LinkedIn may be the world’s most popular networking platform for business people, but it’s also a great tool for finding a new job. According to a 2020 report, 122 million users have been invited to a job interview through LinkedIn, with 35.5 million landing a new role through a LinkedIn connection. LinkedIn claims it channels 100 million job applications each month.
To boost its recruitment tool profile, LinkedIn even provides a resume feature to get your application started. Let's look at how this tool helps you begin the process of writing a better resume.
How LinkedIn Resume Assistant works
If you have Office 365, the LinkedIn Resume Assistant is built into Word. Open a new document and select the Review tab, then click on the Resume Assistant icon. Click on Get Started then fill in the role and industry windows; for example, Accountant, Construction.
A number of work experience profiles will appear below, taken from LinkedIn public profiles. There is also a list of top skills required for an accountant, and ‘Articles to help you write your resume’. If that seems a bit redundant, remember this is a resume assistant. LinkedIn cannot write your resume for you – further thought and work is required!
Next is a list of available jobs based on the terms you entered at the start. At the top of the list for Accountant, Construction, you may find a position with a company in Melbourne. There could also be jobs advertised in Dubbo and Brisbane; to narrow the location you need to go to the LinkedIn page.
Finally, there’s a suggestion to ‘Let recruiters know you're open’ by going to LinkedIn and amending your job-seeking status.
How to refine your work experience
For many people, the work experience profiles will be the most useful part of the Resume Assistant. They show how others in the profession have listed their experience, which gives you an idea of how to represent your own. Look at the language; imitate the style. The descriptions are short and to the point because recruiters who read a hundred resumes appreciate applicants who write concisely.
Your work experience must be related to the job in question. Take a look at the key selection criteria, or the list under the header ‘You will…’.
HR departments use this checklist when evaluating resumes. As you read it, focus on what the recruiting organisation wants you to have done. If a criteria is ‘five years’ experience in the healthcare sector’, make sure you have that experience. If you have five years’ experience in retail, don’t apply anyway and hope they won’t notice the difference!

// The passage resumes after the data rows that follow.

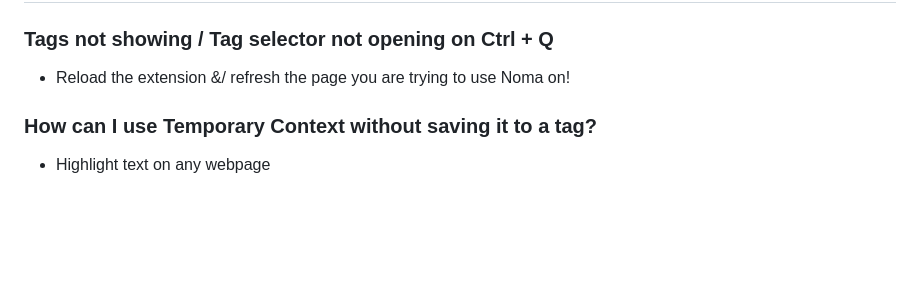
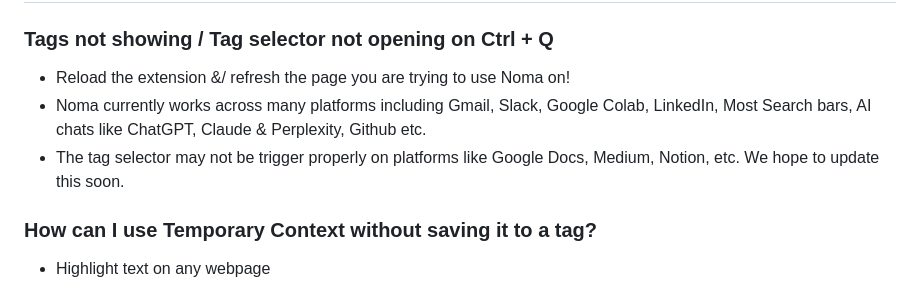
Before and after one commit to Harpita-P/Noma, a Markdown page: README.md, the part around the change. GitHub-like rendering; blank space fills up the shorter version.

```diff
--- a/README.md
+++ b/README.md
@@ -62,6 +62,8 @@ Press `Ctrl + Space` to generate an image using Gemini 2.5 Flash Image via the G
 
 ### Tags not showing / Tag selector not opening on Ctrl + Q
 - Reload the extension &/ refresh the page you are trying to use Noma on!
+- Noma currently works across many platforms including Gmail, Slack, Google Colab, LinkedIn, Most Search bars, AI chats like ChatGPT, Claude & Perplexity, Github etc.
+- The tag selector may not be trigger properly on platforms like Google Docs, Medium, Notion, etc. We hope to update this soon.
 
 ### How can I use Temporary Context without saving it to a tag?
 - Highlight text on any webpage
```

Open for business? Be discreet
Remember that even though you’re looking for work, your current employer deserves your respect and loyalty. Help raise the profile of your employer by including them at the top of your LinkedIn employment history. Join groups related to your current industry and link with potential clients/customers to raise your employer’s visibility.
If you’re a member of a LinkedIn job seeking group, such as Executive Suite or Job-Hunt Help, don’t post that you are looking for work. Your employer deserves to find out from you that you’re looking elsewhere, not from a LinkedIn group member you have in common.
If you feel your resume could be better, even with the help of Resume Assistant, get the advice of a professional resume writer. Our team has written resumes for job applications across many sectors and can add structure, vigour and polish to your resume. We even offer a free resume review service to show you how much better your resume could be!